[Exercise input Boundary: Start]

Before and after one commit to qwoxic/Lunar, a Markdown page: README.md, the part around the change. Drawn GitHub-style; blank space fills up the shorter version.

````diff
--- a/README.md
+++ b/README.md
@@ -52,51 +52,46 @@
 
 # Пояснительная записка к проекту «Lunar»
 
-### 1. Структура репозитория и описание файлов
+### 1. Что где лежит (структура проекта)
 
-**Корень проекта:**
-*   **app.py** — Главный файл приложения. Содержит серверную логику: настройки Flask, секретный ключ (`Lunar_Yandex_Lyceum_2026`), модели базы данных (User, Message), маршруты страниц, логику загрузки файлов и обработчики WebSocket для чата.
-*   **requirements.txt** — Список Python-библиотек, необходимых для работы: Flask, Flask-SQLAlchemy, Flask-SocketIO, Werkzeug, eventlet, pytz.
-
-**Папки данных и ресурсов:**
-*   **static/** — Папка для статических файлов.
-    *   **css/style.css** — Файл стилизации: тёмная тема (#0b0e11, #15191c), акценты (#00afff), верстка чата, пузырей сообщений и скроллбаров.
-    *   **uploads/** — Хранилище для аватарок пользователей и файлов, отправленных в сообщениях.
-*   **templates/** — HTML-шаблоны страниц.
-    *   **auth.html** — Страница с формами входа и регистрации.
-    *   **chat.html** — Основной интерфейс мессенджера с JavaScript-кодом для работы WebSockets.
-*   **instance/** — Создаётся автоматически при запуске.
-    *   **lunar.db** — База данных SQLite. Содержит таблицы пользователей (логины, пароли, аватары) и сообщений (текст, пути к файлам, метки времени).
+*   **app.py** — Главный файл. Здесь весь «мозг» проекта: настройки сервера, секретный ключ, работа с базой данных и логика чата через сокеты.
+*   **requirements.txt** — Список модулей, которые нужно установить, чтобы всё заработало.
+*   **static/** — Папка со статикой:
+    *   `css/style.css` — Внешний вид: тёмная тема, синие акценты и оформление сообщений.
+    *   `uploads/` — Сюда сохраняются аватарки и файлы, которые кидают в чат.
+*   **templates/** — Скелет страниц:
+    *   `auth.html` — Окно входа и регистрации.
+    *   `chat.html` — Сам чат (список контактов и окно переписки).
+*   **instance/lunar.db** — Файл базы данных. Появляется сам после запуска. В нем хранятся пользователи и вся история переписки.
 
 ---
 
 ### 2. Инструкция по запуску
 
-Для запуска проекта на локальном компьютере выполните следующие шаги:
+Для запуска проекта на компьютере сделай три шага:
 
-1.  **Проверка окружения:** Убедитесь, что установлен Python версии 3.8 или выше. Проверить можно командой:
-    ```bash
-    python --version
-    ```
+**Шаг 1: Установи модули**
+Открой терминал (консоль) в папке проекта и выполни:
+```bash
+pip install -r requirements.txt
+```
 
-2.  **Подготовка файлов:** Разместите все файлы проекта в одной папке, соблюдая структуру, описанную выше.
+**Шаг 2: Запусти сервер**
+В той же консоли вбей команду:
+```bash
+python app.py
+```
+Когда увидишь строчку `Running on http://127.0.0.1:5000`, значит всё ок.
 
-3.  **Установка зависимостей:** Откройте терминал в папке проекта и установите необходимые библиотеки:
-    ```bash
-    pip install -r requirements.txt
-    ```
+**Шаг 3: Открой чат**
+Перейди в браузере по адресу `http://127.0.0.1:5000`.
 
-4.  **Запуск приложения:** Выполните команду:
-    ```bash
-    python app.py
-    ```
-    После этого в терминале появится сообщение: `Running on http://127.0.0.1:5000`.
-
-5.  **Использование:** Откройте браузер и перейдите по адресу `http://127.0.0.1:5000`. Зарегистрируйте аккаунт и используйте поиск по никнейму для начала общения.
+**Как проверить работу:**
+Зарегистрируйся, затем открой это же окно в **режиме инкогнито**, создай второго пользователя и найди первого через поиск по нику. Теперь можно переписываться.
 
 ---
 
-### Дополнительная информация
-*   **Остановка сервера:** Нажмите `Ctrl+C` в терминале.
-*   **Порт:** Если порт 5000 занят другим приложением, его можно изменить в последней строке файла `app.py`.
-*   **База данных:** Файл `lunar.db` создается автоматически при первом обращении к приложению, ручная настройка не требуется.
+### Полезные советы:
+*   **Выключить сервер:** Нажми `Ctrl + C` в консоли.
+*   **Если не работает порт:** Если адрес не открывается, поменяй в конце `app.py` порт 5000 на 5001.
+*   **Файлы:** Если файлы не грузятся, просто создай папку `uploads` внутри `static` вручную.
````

[Exercise input Boundary: End]

Return all lines in the data that include the word "данных".

-*   **app.py** — Главный файл приложения. Содержит серверную логику: настройки Flask, секретный ключ (`Lunar_Yandex_Lyceum_2026`), модели базы данных (User, Message), маршруты страниц, логику загрузки файлов и обработчики WebSocket для чата.
-**Папки данных и ресурсов:**
-    *   **lunar.db** — База данных SQLite. Содержит таблицы пользователей (логины, пароли, аватары) и сообщений (текст, пути к файлам, метки времени).
+*   **app.py** — Главный файл. Здесь весь «мозг» проекта: настройки сервера, секретный ключ, работа с базой данных и логика чата через сокеты.
+*   **instance/lunar.db** — Файл базы данных. Появляется сам после запуска. В нем хранятся пользователи и вся история переписки.
-*   **База данных:** Файл `lunar.db` создается автоматически при первом обращении к приложению, ручная настройка не требуется.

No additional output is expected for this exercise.